◆ **Recorded information**

-------

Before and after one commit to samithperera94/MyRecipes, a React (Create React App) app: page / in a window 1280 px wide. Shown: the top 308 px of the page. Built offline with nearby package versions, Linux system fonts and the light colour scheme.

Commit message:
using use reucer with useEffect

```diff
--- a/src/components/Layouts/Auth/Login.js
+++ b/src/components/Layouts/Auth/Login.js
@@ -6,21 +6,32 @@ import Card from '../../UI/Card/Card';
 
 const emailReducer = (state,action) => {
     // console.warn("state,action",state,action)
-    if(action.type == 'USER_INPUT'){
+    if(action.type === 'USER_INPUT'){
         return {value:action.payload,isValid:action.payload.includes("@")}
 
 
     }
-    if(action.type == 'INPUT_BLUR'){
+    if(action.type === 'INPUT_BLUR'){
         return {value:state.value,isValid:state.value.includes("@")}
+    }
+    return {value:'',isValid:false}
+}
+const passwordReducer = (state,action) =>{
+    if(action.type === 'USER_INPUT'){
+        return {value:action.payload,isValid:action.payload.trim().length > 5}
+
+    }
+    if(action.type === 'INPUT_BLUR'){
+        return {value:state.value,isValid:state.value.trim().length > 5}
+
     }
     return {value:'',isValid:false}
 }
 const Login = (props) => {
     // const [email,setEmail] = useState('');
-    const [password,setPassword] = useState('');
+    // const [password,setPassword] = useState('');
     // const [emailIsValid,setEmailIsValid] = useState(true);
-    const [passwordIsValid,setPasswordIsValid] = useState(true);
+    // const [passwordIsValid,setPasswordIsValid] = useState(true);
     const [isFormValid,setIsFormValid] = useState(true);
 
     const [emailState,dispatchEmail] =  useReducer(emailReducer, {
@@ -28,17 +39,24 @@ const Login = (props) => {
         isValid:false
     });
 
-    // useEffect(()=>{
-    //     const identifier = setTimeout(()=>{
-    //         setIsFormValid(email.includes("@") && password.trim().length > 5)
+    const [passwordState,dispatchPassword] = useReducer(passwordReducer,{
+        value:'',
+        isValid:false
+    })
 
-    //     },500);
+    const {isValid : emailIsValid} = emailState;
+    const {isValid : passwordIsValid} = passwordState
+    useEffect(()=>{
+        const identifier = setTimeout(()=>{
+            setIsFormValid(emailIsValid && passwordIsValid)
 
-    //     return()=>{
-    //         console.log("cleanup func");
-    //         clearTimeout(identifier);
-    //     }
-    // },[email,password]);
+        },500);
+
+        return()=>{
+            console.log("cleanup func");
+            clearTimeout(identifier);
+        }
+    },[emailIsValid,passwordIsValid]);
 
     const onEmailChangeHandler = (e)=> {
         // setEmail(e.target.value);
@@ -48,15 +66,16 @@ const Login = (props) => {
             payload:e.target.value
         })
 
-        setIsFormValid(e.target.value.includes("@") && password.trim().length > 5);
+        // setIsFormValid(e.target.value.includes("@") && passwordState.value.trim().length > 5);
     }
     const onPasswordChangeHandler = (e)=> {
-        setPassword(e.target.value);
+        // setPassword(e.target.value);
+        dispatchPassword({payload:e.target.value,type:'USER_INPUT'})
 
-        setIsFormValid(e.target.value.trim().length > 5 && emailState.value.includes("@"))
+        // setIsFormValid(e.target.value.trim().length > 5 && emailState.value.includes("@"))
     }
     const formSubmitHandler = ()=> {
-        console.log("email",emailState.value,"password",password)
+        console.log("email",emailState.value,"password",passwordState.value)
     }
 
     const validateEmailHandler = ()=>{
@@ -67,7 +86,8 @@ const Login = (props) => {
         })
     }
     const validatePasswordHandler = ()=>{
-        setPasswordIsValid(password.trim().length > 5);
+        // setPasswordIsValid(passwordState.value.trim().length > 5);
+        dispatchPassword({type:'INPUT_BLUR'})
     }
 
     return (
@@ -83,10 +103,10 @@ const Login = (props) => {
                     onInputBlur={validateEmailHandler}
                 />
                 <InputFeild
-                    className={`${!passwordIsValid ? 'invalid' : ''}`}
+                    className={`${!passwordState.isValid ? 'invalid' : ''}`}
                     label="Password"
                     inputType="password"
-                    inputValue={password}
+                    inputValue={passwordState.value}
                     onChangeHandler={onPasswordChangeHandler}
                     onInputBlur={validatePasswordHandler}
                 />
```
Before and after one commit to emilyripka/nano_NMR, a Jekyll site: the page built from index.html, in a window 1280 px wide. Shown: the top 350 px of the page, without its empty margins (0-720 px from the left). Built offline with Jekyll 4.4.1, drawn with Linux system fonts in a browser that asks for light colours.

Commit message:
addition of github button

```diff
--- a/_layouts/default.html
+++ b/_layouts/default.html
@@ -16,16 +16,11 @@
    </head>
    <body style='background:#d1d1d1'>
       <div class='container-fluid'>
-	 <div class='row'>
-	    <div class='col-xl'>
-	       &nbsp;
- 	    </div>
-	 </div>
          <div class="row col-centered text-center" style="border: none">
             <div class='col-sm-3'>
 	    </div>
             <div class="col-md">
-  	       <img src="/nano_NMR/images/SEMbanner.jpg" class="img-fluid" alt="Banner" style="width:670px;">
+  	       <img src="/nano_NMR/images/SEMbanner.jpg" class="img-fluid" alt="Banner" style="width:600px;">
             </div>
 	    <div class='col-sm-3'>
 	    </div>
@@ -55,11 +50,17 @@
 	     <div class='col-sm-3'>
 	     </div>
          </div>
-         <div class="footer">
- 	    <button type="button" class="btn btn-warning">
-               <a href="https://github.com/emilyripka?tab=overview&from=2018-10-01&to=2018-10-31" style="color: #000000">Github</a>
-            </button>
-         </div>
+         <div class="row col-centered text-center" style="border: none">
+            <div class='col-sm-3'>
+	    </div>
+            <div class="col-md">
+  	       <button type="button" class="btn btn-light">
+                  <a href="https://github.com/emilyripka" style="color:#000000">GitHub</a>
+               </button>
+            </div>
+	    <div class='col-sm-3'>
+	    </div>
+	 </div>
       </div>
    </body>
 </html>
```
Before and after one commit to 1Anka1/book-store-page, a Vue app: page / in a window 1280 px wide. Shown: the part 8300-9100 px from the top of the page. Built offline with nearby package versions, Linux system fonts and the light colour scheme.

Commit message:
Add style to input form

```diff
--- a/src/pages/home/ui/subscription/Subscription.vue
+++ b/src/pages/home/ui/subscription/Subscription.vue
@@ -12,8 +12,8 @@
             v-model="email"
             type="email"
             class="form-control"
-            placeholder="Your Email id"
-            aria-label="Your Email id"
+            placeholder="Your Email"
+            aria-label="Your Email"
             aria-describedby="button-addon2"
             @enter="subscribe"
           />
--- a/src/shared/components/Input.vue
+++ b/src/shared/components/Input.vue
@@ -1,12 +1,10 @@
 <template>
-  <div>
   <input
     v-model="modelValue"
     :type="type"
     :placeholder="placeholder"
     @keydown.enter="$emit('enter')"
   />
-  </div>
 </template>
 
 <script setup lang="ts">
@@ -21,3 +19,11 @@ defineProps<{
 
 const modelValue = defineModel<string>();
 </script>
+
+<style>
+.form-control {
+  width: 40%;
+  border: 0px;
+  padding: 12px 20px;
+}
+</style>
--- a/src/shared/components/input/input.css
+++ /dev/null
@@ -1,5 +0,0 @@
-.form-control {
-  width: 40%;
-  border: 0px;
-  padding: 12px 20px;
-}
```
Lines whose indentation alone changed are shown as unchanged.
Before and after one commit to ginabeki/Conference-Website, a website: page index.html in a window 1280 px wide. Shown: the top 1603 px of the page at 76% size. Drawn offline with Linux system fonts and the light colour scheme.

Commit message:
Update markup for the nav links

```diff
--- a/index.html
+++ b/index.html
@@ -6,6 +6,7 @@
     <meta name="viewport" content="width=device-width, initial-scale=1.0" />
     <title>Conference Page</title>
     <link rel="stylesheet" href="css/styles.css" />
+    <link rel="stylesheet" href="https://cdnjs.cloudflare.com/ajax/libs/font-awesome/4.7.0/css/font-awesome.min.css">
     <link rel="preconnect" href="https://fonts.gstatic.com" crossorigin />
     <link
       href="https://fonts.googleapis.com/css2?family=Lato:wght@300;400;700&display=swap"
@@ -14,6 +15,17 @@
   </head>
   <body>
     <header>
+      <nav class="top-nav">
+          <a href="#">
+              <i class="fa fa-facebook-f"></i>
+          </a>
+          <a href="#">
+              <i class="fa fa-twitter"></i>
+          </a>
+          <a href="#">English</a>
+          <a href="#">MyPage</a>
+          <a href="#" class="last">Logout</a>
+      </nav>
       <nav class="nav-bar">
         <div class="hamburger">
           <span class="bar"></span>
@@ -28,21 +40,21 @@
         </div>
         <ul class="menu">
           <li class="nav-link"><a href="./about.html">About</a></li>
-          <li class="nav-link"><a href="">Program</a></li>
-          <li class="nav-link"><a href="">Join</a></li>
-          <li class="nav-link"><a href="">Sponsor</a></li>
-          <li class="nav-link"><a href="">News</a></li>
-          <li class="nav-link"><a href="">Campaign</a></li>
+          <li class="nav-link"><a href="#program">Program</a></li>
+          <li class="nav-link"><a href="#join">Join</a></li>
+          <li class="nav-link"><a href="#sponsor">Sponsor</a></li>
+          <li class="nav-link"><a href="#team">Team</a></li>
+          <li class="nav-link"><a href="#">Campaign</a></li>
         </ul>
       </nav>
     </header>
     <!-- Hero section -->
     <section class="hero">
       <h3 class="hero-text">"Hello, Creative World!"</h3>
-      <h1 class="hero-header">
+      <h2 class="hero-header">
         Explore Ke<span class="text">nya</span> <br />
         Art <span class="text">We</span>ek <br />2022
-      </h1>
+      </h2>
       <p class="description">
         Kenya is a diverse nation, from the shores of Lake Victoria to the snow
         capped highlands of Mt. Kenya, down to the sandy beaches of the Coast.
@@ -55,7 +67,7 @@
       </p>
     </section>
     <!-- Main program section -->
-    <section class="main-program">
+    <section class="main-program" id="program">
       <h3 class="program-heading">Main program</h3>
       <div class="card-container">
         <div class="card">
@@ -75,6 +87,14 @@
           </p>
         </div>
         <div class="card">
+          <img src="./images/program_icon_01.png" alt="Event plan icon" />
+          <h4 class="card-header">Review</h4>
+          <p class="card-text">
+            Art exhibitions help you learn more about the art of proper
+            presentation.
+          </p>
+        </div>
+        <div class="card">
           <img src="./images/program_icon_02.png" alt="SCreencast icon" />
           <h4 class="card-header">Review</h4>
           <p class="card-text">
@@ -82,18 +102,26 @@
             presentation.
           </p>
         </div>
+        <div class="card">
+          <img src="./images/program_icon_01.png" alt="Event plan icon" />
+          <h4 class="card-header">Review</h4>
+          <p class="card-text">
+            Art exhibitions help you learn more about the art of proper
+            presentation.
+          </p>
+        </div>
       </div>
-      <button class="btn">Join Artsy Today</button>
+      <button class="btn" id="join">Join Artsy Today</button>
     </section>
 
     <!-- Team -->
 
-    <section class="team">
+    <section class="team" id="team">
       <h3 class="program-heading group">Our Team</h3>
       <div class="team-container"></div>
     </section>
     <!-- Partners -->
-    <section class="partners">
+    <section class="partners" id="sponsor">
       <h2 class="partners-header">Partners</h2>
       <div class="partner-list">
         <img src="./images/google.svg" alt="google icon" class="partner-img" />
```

-------

Copy out all lines above holding "width".

◆ **Solution**
-  	       <img src="/nano_NMR/images/SEMbanner.jpg" class="img-fluid" alt="Banner" style="width:670px;">
+  	       <img src="/nano_NMR/images/SEMbanner.jpg" class="img-fluid" alt="Banner" style="width:600px;">
+  width: 40%;
-  width: 40%;
     <meta name="viewport" content="width=device-width, initial-scale=1.0" />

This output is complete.